I am 87 years old, with a problem of the prostate gland. Before I met Dr. Baum, I went to the bathroom every 30-60 minutes. After Dr. Baum's treatment on my prostate, I go only 5 times per day and only 1 time at night! You turned my life around. I am so very grateful!

-Sidney Daigle

I want to thank you for your due diligence. You saved my life. I highly recommend you!

-Dwight Bastian

Thank you Dr. Baum! Because of you I'm back in the "rodeo"!

-Gerald Wallace


What is hypogonadism?

Testosterone is the male hormone which is mainly produced by the testis. Small quantities are made in other organs (eg adrenal gland), but in a man this contributes only a small amount of the total. Testosterone is a hormone which is released into the blood which will have effects on other parts of the body. When men have a lack of testosterone the condition is termed hypogonadism.
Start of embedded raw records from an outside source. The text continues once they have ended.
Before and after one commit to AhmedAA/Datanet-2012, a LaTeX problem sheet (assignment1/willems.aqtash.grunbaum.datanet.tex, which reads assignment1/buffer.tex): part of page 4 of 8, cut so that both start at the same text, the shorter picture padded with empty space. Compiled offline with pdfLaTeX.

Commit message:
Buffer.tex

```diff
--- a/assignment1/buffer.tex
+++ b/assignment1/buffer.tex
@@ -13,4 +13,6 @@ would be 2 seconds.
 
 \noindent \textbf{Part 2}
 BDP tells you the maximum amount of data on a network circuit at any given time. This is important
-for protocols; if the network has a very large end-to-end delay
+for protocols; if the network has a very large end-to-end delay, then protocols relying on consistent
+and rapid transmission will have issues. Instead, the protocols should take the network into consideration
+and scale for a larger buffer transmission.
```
What are the symptoms of hypogonadism?

The symptoms of hypogonadism include loss of libido or reduced interest in sexual activity, erectile dysfunction or ED, reduced facial hair, loss of energy, falling asleep after meals, reduced muscle power and stamina, loss of height, and osteoporosis or brittle bones which may result in fractures of the spine or hips.
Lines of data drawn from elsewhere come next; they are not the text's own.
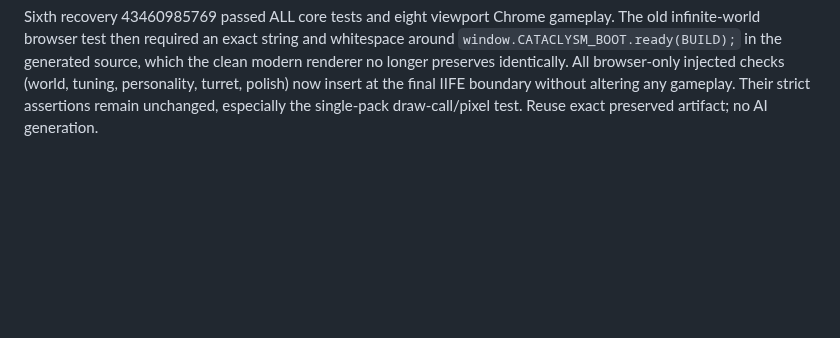
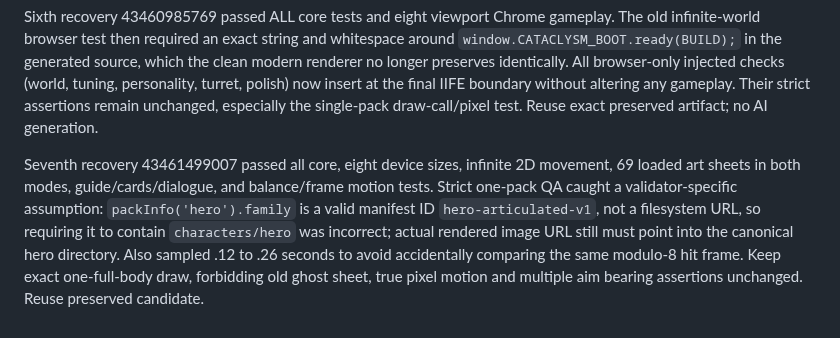
Before and after one commit to BoRHeX/kbc-rpg-prototype, a Markdown page: game_factory/requests/cataclysm_10_finish_CLEANPACK_RECOVER.md, the part around the change. Rendered like a GitHub page; blank space fills up the shorter version.

Commit message:
Retry verified single-pack hero build with proper manifest family ID and nonaliased animation sample times

```diff
--- a/game_factory/requests/cataclysm_10_finish_CLEANPACK_RECOVER.md
+++ b/game_factory/requests/cataclysm_10_finish_CLEANPACK_RECOVER.md
@@ -17,3 +17,5 @@ Fourth recovery 43460160107 passed fundamental gameplay, spawn rules and origina
 Fifth recovery 43460645458 passed all six core source/gameplay suites and reached the independent Chrome pipeline for the first time. The first eight-viewport test still compared `snapshot.major.animationFrames` to the obsolete fixed count of 378 instead of preserving the 378-frame baseline. `browser-major.cjs` now checks >=378; `browser-tuning.cjs` now waits for the canonical hero pack rather than insisting on six obsolete hero atlases. Strict real hero pixel/draw-count tests unchanged. Retry exact candidate with browser QA, no regeneration.
 
 Sixth recovery 43460985769 passed ALL core tests and eight viewport Chrome gameplay. The old infinite-world browser test then required an exact string and whitespace around `window.CATACLYSM_BOOT.ready(BUILD);` in the generated source, which the clean modern renderer no longer preserves identically. All browser-only injected checks (world, tuning, personality, turret, polish) now insert at the final IIFE boundary without altering any gameplay. Their strict assertions remain unchanged, especially the single-pack draw-call/pixel test. Reuse exact preserved artifact; no AI generation.
+
+Seventh recovery 43461499007 passed all core, eight device sizes, infinite 2D movement, 69 loaded art sheets in both modes, guide/cards/dialogue, and balance/frame motion tests. Strict one-pack QA caught a validator-specific assumption: `packInfo('hero').family` is a valid manifest ID `hero-articulated-v1`, not a filesystem URL, so requiring it to contain `characters/hero` was incorrect; actual rendered image URL still must point into the canonical hero directory. Also sampled .12 to .26 seconds to avoid accidentally comparing the same modulo-8 hit frame. Keep exact one-full-body draw, forbidding old ghost sheet, true pixel motion and multiple aim bearing assertions unchanged. Reuse preserved candidate.
```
How is hypogonadism diagnosed?

The diagnosis is made on the basis of the clinical symptoms described above and confirmed with a blood test measuring the testosterone level.

What is the relationship between prostate cancer and testosterone?
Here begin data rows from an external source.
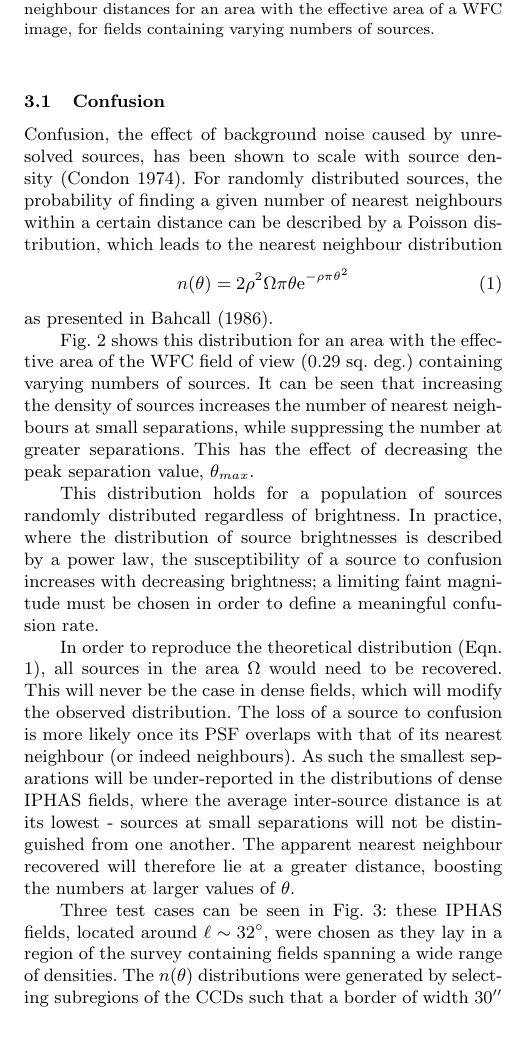
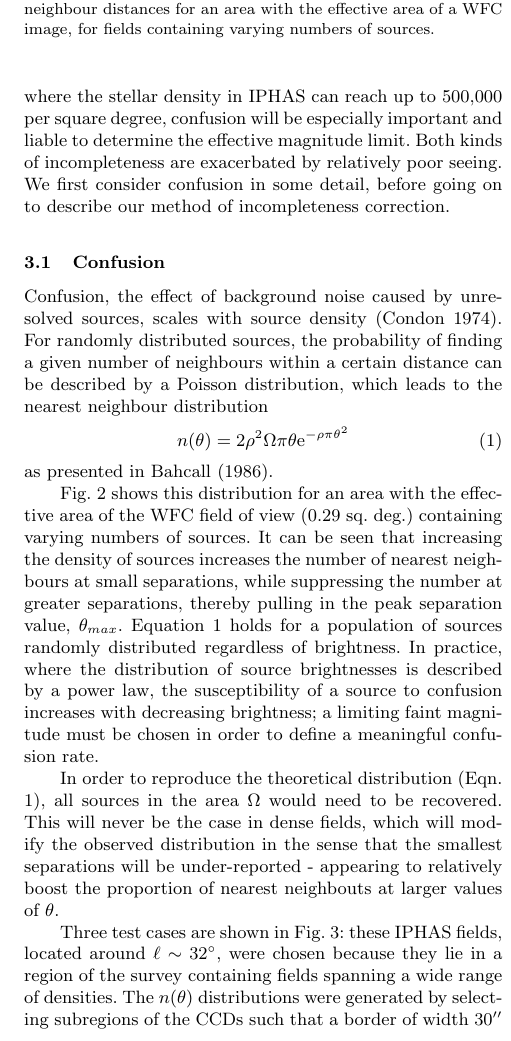
Before and after one commit to jedrew/paper, a LaTeX paper (dmap_paper.tex): part of one column of page 3 of 15, cut so that both start at the same text. Compiled offline with pdfLaTeX; a LaTeX package or settings file that is missing is left out.

Commit message:
Update dmap_paper.tex

```diff
--- a/dmap_paper.tex
+++ b/dmap_paper.tex
@@ -357,20 +357,27 @@ Obect losses which affect the final star counts are those which {\sl Hywel - wha
+for detection.  In the Galactic plane at lower longitudes, where the stellar density in IPHAS can reach up
+to 500,000 per square degree, confusion will be especially important and liable to determine the effective
+magnitude limit.  Both kinds of incompleteness are exacerbated by relatively poor seeing.  We first
+consider confusion in some detail, before going on to describe our method of incompleteness correction.
 
 \subsection{Confusion}
 
-Confusion, the effect of background noise caused by unresolved sources, has been shown to scale with source density \citep{Condon1974}. For randomly distributed sources, the probability of finding a given number of nearest neighbours within a certain distance can be described by a Poisson distribution, which leads to the nearest neighbour distribution
+Confusion, the effect of background noise caused by unresolved sources, scales with source density \citep{Condon1974}.
+For randomly distributed sources, the probability of finding a given number of neighbours within a certain
+distance can be described by a Poisson distribution, which leads to the nearest neighbour distribution
 \begin{equation}
 n(\theta) = 2\rho^2\Omega\pi\theta\mathrm{e}^{-\rho\pi\theta^2}
 \label{eq:theoretical_neighbours}
 \end{equation}
 \noindent as presented in \citet{Bahcall1986}.
 
-Fig. \ref{fig:theoretical_neighbours} shows this distribution for an area with the effective area of the WFC field of view (0.29 sq. deg.) containing varying numbers of sources. It can be seen that increasing the density of sources increases the number of nearest neighbours at small separations, while
-suppressing the number at greater separations. This has the effect of decreasing the peak separation value, $\theta_{max}$.
-
-This distribution holds for a population of sources randomly distributed regardless of brightness. In practice, where the distribution of source
-brightnesses is described by a power law, the susceptibility of a source to
-confusion increases with decreasing brightness; a limiting faint magnitude must
-be chosen in order to define a meaningful confusion rate.
+Fig. \ref{fig:theoretical_neighbours} shows this distribution for an area with the effective area of the WFC field of
+view (0.29 sq. deg.) containing varying numbers of sources. It can be seen that increasing the density of sources
+increases the number of nearest neighbours at small separations, while suppressing the number at greater separations,
+thereby pulling in the peak separation value, $\theta_{max}$.  Equation~\ref{eq:theoretical_neighbours} holds for a
+population of sources randomly
+distributed regardless of brightness. In practice, where the distribution of source brightnesses is described by a
+power law, the susceptibility of a source to confusion increases with decreasing brightness; a limiting faint magnitude
+must be chosen in order to define a meaningful confusion rate.
 
 
 % \citet{Hogg2001} quote a
@@ -450,9 +457,10 @@ be chosen in order to define a meaningful confusion rate.
 % eliminates the complexity that would be introduced by comparing confusion of all
 % sources across fields with different depths.
 
-In order to reproduce the theoretical distribution (Eqn. \ref{eq:theoretical_neighbours}), all sources in the area $\Omega$ would need to be recovered. This will never be the case in dense fields, which will modify the observed distribution. The loss of a source to confusion is more likely once its PSF overlaps with that of its nearest neighbour (or indeed neighbours). As such
-the smallest separations will be under-reported in the distributions of dense
-IPHAS fields, where the average inter-source distance is at its lowest - sources at small separations will not be distinguished from one another. The apparent nearest neighbour recovered will therefore lie at a greater distance, boosting the numbers at larger values of $\theta$.
+In order to reproduce the theoretical distribution (Eqn. \ref{eq:theoretical_neighbours}), all sources in
+the area $\Omega$ would need to be recovered. This will never be the case in dense fields, which will modify the
+observed distribution in the sense that the smallest separations will be under-reported - appearing to relatively
+boost the proportion of nearest neighbouts at larger values of $\theta$.
 
 \begin{figure*}
 \begin{center}
@@ -464,8 +472,8 @@ normalised to allow the overplotting of theoretical distribution (dashed line).
 \end{center}
 \end{figure*}
 
-Three test cases can be seen in Fig. \ref{fig:iphasfield_neighbours}: these
-IPHAS fields, located around $\ell\sim32^{\circ}$, were chosen as they lay in a
+Three test cases are shown in Fig. \ref{fig:iphasfield_neighbours}: these
+IPHAS fields, located around $\ell\sim32^{\circ}$, were chosen because they lie in a
 region of the survey containing fields spanning a wide range of densities. The
 $n(\theta)$ distributions were generated by selecting subregions of the CCDs
 such that a border of width 30$^{\prime\prime}$ was excluded, and the nearest
```
Also changed, not shown: dmap_paper.tex (33 more changed lines).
It has been known since the 1940's that severe reductions of testosterone can cause shrinkage of prostate cancer that has spread to the bones, and therefore there has been a concern that raising testosterone levels might cause growth of any hidden prostate cancers. However, a recent study from Harvard has found no connection between higher testosterone levels and prostate cancer, nor did the study find evidence that testosterone treatment causes prostate cancer.

In fact, studies have demonstrated no difference in prostate cancer incidence among hypogonadal men using testosterone therapy compared to men in the general population.

Can I take testosterone if I have prostate cancer?

Historically, men have been told to avoid testosterone if they have prostate cancer just as women with breast cancer have been told to avoid using estrogens or the female hormone produced by the ovaries. However, if a man who has had a radical prostatectomy or radiation therapy and the PSA remains at the undetectable level after surgery or stable for 24-36 months after radiation, then he might be a candidate for testosterone replacement therapy if he is symptomatic for hypogonadism and he has a decreased testosterone level.

What precautions must I take if I use testosterone and I have a diagnosis of prostate cancer?

  • It is necessary for regular intervals for monitoring of PSA and exams.
  • If the PSA rises, then the testosterone must be discontinued.